=== Records to use ===

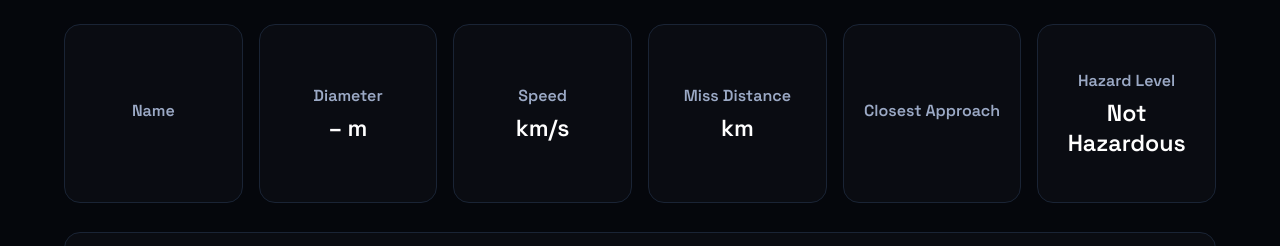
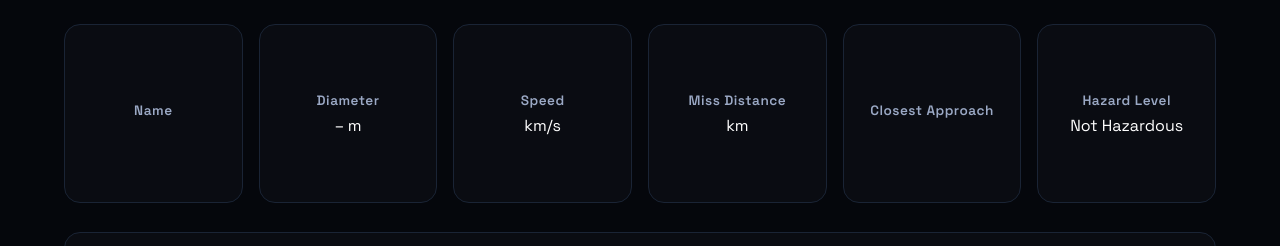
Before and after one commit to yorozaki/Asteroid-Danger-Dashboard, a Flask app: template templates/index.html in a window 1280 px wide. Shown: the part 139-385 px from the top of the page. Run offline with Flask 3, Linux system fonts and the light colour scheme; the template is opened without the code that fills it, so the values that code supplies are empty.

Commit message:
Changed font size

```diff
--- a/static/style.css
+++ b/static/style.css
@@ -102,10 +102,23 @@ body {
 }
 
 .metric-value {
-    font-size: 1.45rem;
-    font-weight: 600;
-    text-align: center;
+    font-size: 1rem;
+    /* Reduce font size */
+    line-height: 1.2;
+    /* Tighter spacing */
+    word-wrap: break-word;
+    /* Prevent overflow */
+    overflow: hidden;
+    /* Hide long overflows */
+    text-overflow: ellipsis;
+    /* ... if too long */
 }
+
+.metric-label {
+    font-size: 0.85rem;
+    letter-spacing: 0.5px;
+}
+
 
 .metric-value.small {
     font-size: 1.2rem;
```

===
=== Records to use ===

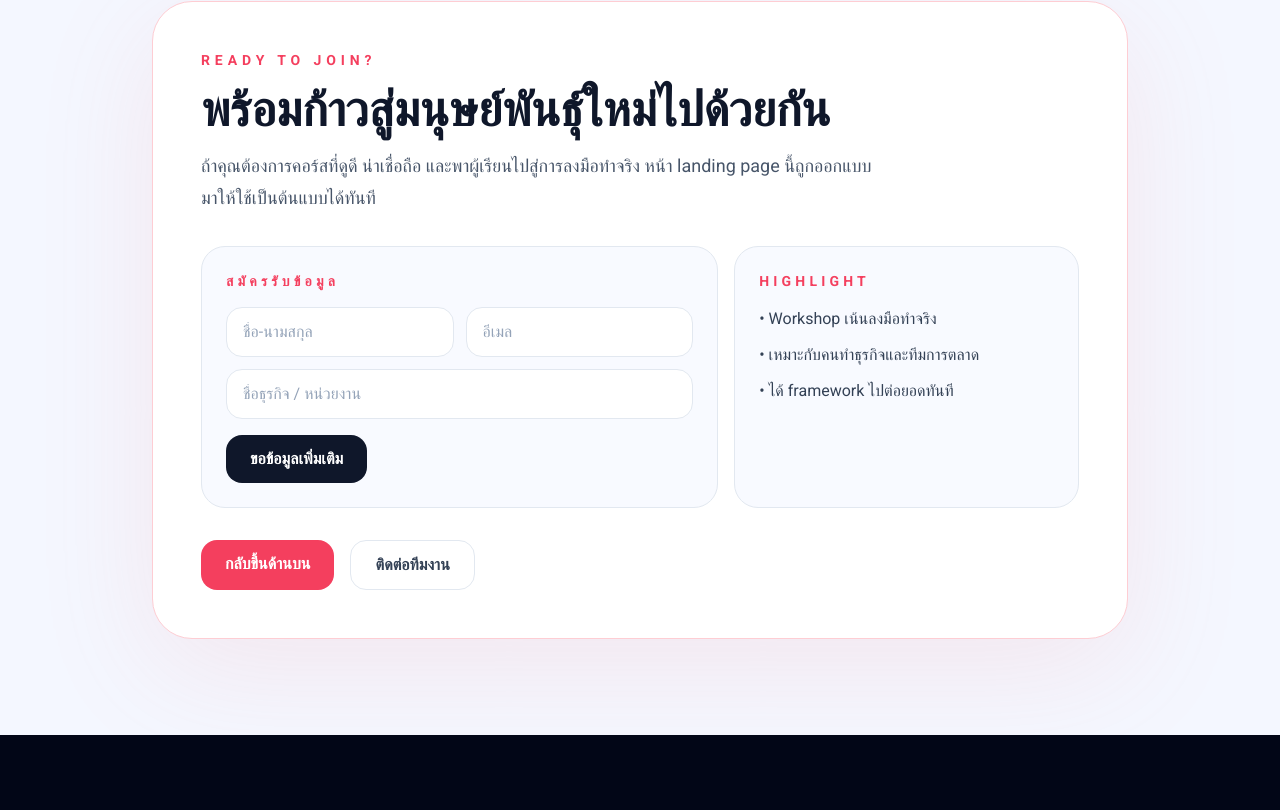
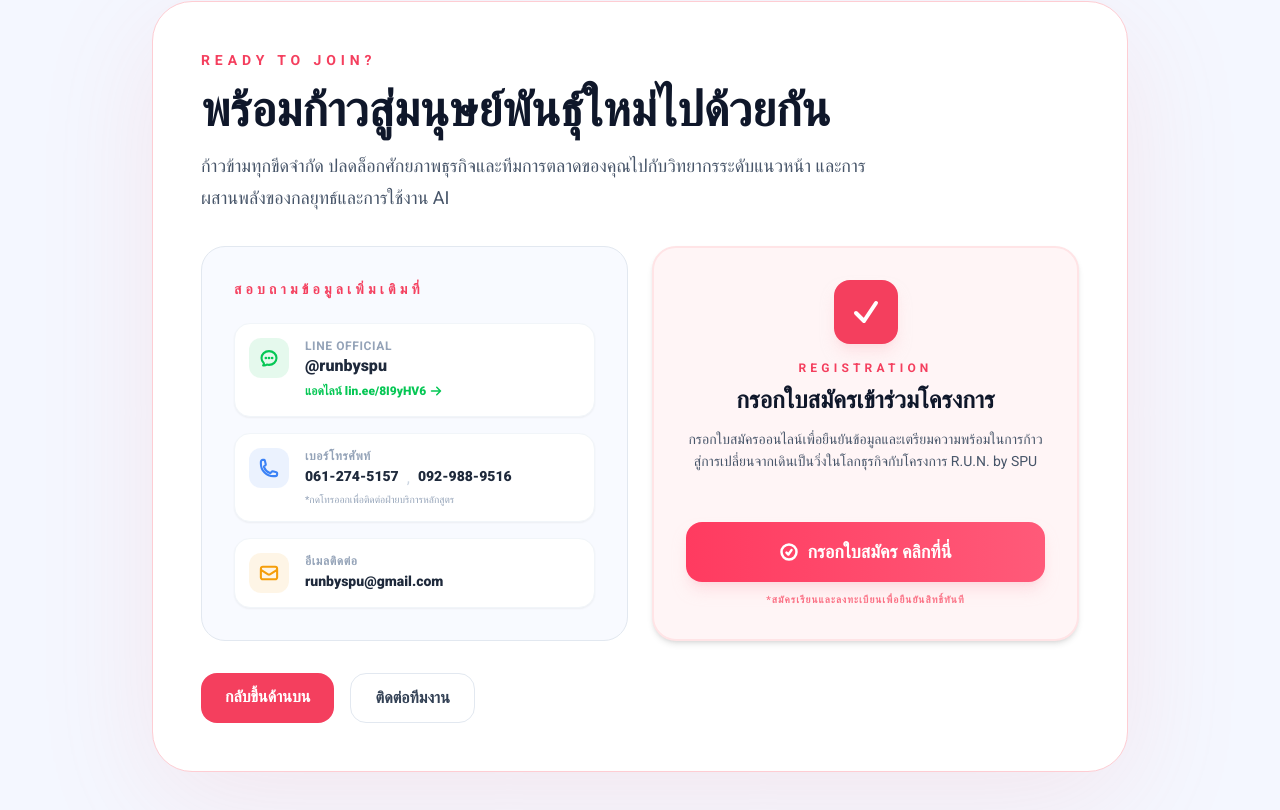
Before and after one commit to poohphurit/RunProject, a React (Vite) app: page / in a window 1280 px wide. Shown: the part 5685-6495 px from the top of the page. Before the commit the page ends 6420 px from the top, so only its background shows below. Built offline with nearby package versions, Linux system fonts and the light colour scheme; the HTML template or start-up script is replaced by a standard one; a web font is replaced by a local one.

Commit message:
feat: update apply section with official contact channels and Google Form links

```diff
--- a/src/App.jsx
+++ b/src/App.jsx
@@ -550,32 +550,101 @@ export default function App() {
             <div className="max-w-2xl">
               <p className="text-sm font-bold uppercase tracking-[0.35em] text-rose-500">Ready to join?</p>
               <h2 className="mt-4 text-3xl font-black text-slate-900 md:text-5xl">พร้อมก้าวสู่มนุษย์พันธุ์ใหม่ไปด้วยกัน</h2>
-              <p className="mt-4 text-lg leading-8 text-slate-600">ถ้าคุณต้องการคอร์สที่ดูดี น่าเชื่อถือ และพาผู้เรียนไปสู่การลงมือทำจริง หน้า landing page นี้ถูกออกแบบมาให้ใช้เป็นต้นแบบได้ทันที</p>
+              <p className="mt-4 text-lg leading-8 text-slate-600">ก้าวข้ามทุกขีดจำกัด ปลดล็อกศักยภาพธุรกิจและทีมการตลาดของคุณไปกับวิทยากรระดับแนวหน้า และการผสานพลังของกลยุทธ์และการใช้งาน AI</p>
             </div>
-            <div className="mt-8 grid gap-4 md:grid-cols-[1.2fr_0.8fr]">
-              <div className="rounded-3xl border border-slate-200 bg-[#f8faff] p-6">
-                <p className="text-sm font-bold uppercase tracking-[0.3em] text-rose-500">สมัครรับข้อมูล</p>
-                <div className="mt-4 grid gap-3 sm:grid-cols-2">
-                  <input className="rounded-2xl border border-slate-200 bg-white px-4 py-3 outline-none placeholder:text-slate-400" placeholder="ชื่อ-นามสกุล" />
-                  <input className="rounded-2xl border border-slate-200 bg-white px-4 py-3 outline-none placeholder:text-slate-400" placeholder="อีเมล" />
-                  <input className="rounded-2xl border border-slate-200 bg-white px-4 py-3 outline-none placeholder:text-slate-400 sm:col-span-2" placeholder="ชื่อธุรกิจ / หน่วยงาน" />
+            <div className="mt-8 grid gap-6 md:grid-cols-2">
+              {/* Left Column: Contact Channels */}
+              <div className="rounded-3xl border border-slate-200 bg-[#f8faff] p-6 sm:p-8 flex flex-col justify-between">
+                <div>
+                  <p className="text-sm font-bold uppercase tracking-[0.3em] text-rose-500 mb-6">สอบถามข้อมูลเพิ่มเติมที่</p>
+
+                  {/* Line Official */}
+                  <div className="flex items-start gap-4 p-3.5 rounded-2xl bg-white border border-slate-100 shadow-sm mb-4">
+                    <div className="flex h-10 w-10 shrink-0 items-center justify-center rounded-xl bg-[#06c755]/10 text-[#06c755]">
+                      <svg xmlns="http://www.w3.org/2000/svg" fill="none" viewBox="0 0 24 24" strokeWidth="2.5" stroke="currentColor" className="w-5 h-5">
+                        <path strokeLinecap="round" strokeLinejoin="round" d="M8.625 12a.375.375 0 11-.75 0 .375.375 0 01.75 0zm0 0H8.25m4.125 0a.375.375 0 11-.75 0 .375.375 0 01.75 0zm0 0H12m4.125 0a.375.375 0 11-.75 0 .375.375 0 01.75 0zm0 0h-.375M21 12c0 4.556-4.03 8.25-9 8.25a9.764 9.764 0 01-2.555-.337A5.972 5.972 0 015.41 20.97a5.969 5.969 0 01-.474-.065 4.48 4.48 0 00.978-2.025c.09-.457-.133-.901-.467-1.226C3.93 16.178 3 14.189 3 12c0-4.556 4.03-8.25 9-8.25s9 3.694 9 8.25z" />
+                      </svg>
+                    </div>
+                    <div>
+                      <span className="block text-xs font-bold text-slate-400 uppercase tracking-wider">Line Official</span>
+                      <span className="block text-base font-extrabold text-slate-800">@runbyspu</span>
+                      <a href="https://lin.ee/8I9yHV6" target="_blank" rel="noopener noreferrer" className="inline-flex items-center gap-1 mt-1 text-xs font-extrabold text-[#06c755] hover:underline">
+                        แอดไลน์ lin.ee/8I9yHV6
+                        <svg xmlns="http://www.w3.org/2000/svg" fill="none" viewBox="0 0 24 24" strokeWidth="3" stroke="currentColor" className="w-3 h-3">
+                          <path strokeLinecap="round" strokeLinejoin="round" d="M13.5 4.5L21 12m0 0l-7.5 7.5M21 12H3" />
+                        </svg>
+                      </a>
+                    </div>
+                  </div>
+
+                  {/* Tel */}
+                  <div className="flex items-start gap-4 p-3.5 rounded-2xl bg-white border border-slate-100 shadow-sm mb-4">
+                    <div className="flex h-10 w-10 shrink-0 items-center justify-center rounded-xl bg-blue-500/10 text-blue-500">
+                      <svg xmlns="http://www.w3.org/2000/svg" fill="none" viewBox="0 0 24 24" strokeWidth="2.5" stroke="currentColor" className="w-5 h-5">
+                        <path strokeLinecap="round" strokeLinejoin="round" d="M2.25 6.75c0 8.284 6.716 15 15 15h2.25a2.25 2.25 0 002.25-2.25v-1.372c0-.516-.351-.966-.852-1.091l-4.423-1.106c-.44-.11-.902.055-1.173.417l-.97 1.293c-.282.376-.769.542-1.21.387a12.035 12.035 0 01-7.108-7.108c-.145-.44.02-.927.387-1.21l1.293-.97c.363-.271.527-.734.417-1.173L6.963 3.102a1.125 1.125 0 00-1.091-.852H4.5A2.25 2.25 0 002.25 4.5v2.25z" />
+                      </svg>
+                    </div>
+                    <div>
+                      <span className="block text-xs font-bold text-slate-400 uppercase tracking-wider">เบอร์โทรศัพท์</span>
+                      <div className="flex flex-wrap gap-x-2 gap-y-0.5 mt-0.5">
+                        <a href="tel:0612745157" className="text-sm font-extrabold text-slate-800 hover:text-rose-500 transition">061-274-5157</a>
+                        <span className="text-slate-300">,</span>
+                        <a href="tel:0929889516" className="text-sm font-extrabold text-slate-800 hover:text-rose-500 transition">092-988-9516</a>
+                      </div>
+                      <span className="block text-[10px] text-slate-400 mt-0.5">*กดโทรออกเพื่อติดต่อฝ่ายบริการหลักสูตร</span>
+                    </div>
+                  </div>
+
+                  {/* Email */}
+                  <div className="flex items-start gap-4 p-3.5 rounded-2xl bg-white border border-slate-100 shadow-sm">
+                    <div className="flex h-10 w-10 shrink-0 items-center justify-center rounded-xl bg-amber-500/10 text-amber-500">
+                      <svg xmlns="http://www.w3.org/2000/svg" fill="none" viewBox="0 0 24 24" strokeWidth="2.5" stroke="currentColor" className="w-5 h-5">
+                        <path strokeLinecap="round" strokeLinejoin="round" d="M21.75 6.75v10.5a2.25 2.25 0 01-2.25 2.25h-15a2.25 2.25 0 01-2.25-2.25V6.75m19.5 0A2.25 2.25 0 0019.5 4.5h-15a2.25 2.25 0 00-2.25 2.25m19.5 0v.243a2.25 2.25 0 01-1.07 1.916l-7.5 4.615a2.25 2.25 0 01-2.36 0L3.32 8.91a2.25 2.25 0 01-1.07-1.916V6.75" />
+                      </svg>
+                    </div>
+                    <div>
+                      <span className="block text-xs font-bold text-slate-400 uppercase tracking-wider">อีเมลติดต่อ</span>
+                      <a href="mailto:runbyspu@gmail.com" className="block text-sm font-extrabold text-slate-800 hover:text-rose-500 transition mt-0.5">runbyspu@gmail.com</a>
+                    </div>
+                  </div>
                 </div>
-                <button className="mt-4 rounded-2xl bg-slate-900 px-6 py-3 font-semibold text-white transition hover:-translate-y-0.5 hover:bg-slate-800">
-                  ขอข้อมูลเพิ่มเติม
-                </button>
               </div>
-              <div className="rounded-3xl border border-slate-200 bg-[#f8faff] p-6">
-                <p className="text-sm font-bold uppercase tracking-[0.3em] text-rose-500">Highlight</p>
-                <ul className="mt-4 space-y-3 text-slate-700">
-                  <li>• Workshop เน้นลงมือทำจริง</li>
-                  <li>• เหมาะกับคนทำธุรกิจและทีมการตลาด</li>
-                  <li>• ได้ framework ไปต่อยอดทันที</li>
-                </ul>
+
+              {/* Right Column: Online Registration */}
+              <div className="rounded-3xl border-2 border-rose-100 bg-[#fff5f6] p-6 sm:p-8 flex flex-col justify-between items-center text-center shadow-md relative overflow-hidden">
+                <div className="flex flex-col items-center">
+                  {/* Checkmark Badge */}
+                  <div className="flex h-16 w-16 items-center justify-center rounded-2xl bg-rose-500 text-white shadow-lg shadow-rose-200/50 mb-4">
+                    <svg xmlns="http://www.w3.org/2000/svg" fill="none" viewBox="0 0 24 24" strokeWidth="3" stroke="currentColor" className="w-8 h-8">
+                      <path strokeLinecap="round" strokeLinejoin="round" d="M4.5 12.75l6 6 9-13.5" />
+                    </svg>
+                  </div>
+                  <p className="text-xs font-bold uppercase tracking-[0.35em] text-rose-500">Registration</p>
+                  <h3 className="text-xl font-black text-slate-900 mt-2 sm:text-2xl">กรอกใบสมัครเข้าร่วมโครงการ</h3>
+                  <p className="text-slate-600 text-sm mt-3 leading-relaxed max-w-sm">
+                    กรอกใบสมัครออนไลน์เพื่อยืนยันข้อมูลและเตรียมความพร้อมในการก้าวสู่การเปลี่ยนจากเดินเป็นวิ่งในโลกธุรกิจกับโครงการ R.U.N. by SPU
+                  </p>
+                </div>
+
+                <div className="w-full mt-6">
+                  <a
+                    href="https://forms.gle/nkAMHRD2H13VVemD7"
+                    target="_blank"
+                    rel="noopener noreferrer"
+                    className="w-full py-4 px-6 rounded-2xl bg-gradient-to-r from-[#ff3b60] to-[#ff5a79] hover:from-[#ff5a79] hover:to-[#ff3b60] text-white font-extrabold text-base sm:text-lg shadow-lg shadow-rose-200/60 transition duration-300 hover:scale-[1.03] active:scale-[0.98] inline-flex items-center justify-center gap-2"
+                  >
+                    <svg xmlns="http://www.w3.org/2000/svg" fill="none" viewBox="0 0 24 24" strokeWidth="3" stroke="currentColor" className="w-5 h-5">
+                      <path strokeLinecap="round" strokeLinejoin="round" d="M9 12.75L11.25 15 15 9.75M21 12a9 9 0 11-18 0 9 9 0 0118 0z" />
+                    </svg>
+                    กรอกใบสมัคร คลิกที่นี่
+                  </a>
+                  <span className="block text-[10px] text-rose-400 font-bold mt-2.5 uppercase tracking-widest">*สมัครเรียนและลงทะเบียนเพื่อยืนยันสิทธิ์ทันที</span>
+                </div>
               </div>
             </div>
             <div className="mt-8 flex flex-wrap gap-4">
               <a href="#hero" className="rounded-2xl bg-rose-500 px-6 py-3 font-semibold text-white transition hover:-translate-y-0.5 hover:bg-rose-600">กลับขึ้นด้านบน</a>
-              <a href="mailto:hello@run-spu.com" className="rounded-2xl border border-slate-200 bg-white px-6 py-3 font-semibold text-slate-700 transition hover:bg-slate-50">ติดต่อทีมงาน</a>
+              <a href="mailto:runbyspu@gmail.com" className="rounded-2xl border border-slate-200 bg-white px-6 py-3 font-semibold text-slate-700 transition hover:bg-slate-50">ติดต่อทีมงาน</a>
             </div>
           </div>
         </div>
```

===

• What this task involves: Check the material above line by line, and give only the number of lines holding the string "noopener".

• Response to this exercise: 2